You write that your partner was sexually abused for 10 years, from ages 5 to 15—I cannot imagine a more destructive atmosphere in which to grow up, unprotected and used by others, left to deal with the unthinkable all alone. I imagine that she must be suffused with feelings of shame, rage, and confusion. How lucky she is to have found you.
I am pleased that she is in treatment; this is a heroic step which not everyone is able to take, and perhaps your encouragement has helped her make it. As you say, treatment takes time, especially in an issue as difficult as this, a long-lasting experience of abuse and betrayal by the very people who were supposed to be most caring—her mother and her stepfather. I include her mother because I don’t imagine it possible that her mother did not at least suspect what was going on. Your partner was raised by people with deep emotional problems, who had no internal compass, sense of ethics, or the ability to perceive and respect boundaries.

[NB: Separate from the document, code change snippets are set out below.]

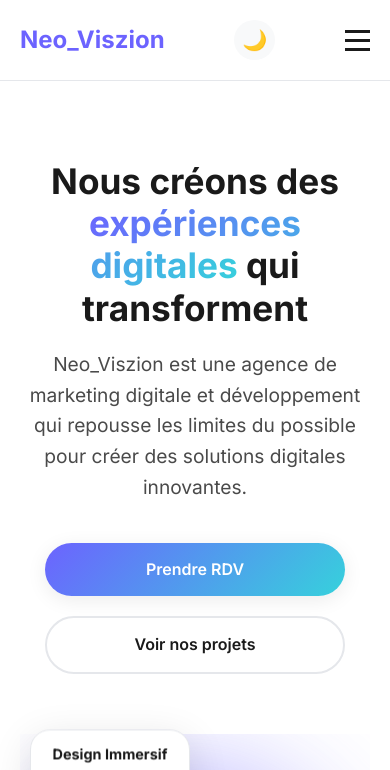
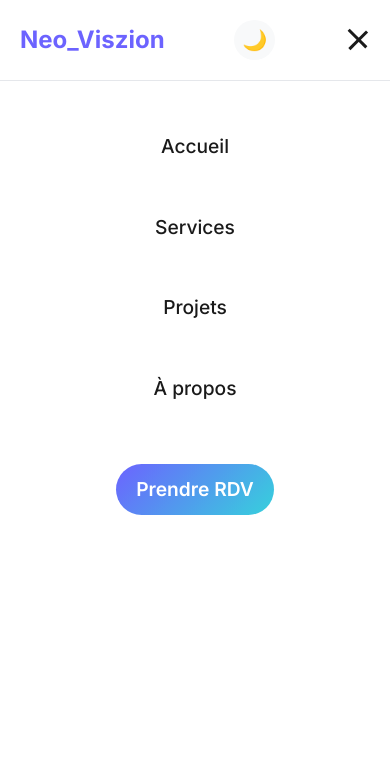
Before and after one commit to PythonMaster225/Neo_Viszion, a plain HTML site: page index.html in a window 390 px wide. Both pictures are taken after a click on the element 357 px from the left and 40 px from the top of the page. Shown: the top 770 px of the page. Drawn offline with Linux system fonts and the light colour scheme.

Commit message:
Update style.css

```diff
--- a/style.css
+++ b/style.css
@@ -145,6 +145,19 @@ body {
     background-color: var(--text-primary);
     margin: 3px 0;
     transition: var(--transition);
+    transform-origin: center;
+}
+
+.hamburger.active span:nth-child(1) {
+    transform: rotate(45deg) translate(5px, 5px);
+}
+
+.hamburger.active span:nth-child(2) {
+    opacity: 0;
+}
+
+.hamburger.active span:nth-child(3) {
+    transform: rotate(-45deg) translate(7px, -6px);
 }
 
 /* Hero Section */
@@ -676,39 +689,37 @@ section {
 
 @media (max-width: 768px) {
     .nav-menu {
-        display: none;
+        position: fixed;
+        top: 80px;
+        left: -100%;
+        width: 100%;
+        height: calc(100vh - 80px);
+        background-color: var(--bg-primary);
+        flex-direction: column;
+        align-items: center;
+        justify-content: flex-start;
+        padding-top: 40px;
+        gap: 30px;
+        transition: var(--transition);
+        border-top: 1px solid var(--border-color);
+        display: flex;
+    }
+
+    .nav-menu.active {
+        left: 0;
+    }
+
+    .nav-link {
+        font-size: 1.2rem;
+        padding: 10px 0;
+    }
+
+    .nav-link.cta-link {
+        margin-top: 20px;
     }
 
     .hamburger {
         display: flex;
-    }
-
-    .hero-title {
-        font-size: 2.2rem;
-    }
-
-    .hero-buttons {
-        flex-direction: column;
-        align-items: center;
-    }
-
-    .btn {
-        width: 100%;
-        max-width: 300px;
-    }
-
-    .section-title {
-        font-size: 2rem;
-    }
-
-    .stats {
-        flex-direction: column;
-        gap: 20px;
-    }
-
-    .floating-card {
-        width: 220px;
-        padding: 20px;
     }
 }
 
```
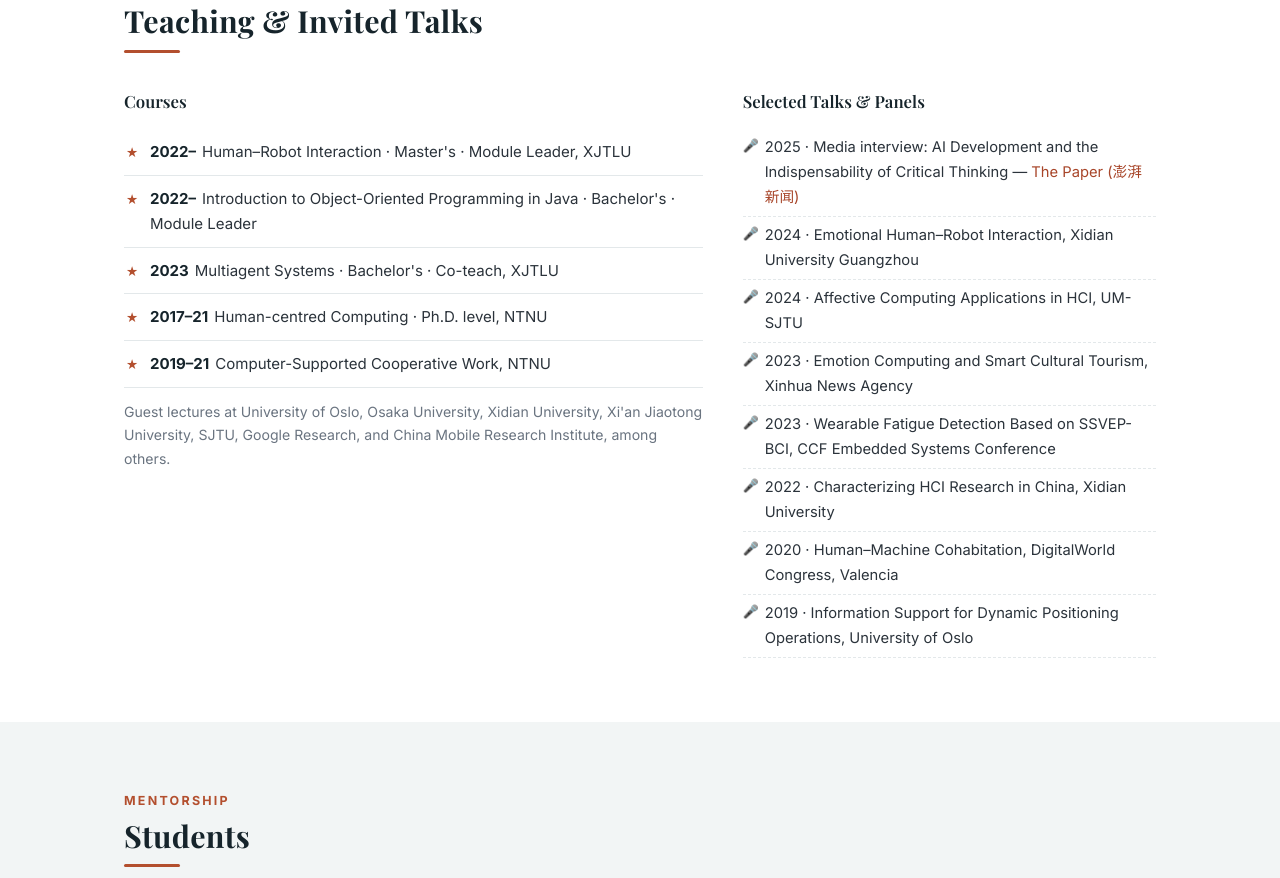
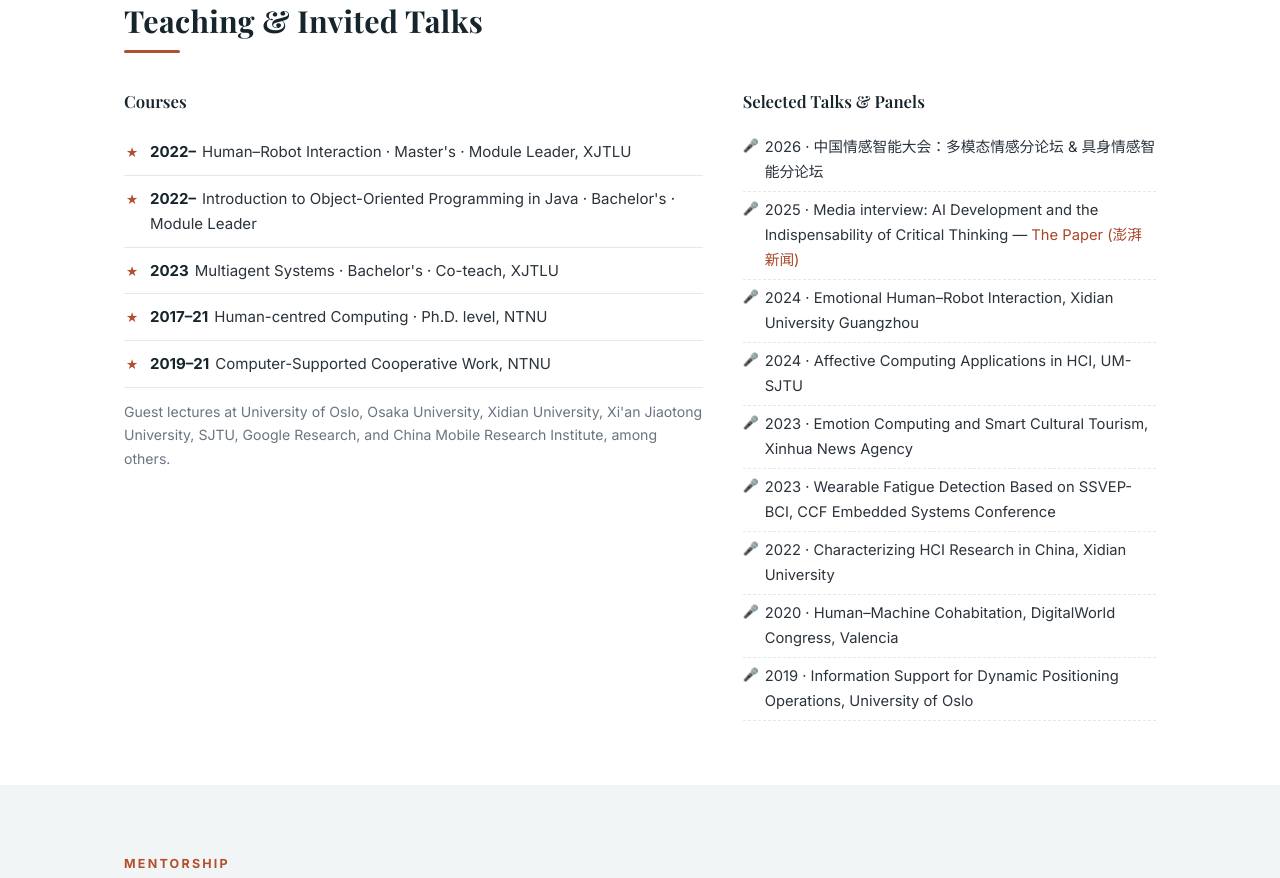
Before and after one commit to KMCoolCode/KMCoolCode.github.io, a plain HTML site: page index.html in a window 1280 px wide. Shown: the part 6651-7529 px from the top of the page. Drawn offline with Linux system fonts and the light colour scheme.

Commit message:
Add 2026 China Affective Intelligence Conference panels to talks

```diff
--- a/index.html
+++ b/index.html
@@ -663,6 +663,7 @@ footer .small{font-size:.83rem;margin-top:8px;color:#9fb3b3}
       <div>
         <h3 style="color:var(--heading);margin-bottom:14px;font-size:1.05rem">Selected Talks &amp; Panels</h3>
         <ul class="talks">
+          <li>2026 · 中国情感智能大会：多模态情感分论坛 &amp; 具身情感智能分论坛</li>
           <li>2025 · Media interview: AI Development and the Indispensability of Critical Thinking — <a href="https://www.thepaper.cn/newsDetail_forward_30132253" target="_blank" rel="noopener">The Paper (澎湃新闻)</a></li>
           <li>2024 · Emotional Human–Robot Interaction, Xidian University Guangzhou</li>
           <li>2024 · Affective Computing Applications in HCI, UM-SJTU</li>
```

Now she has finally found a caring, kind and respectful person—you—and you feel betrayed, too, as she breaks the boundaries of your relationship by acting in ways that imply she may be unfaithful. Now your boundaries are being trampled.
You mention that you became aware of her relationship with another person by discovering her online conversations. I suppose you felt suspicious, wondered what was going on, and went on the lookout to find the truth. Perhaps this extended to examining her private communications—a last resort, and one that probably should not have been taken.
Your suspicions about her infidelity are painful; you want to be reassured that she is faithful, and that she will be faithful. I know that when people grow up in abusive sexual relationships they tend to sexualize everything, since they were sexualized themselves. It’s painful to live in a world where sex rules, as she did when she was little, and sadly where you both find yourselves now.
Your position is very difficult. Your partner won’t apologize. She won’t admit that she is causing you pain, and you can’t make her stop, almost like living with an addict. You cannot control her behavior. The only thing you can do is understand where she is coming from and where you are coming from, too. It may take a very long time until she is able to have the kind of relationship with you that you want.
Confrontation doesn’t work, ignoring the situation doesn’t work, asking her to be faithful doesn’t work—you’ve tried everything. Is it possible to live openly together, each recognizing the life of the other with compassion and without trying to control the other? You each have to ask yourselves what it is that makes this relationship desirable, and if it is worth continuing. If so, can you both live with uncertainty, infidelity, or the appearance of infidelity?
The best way to find the answers to such difficult questions is couples therapy.
Good luck and warm wishes to you both.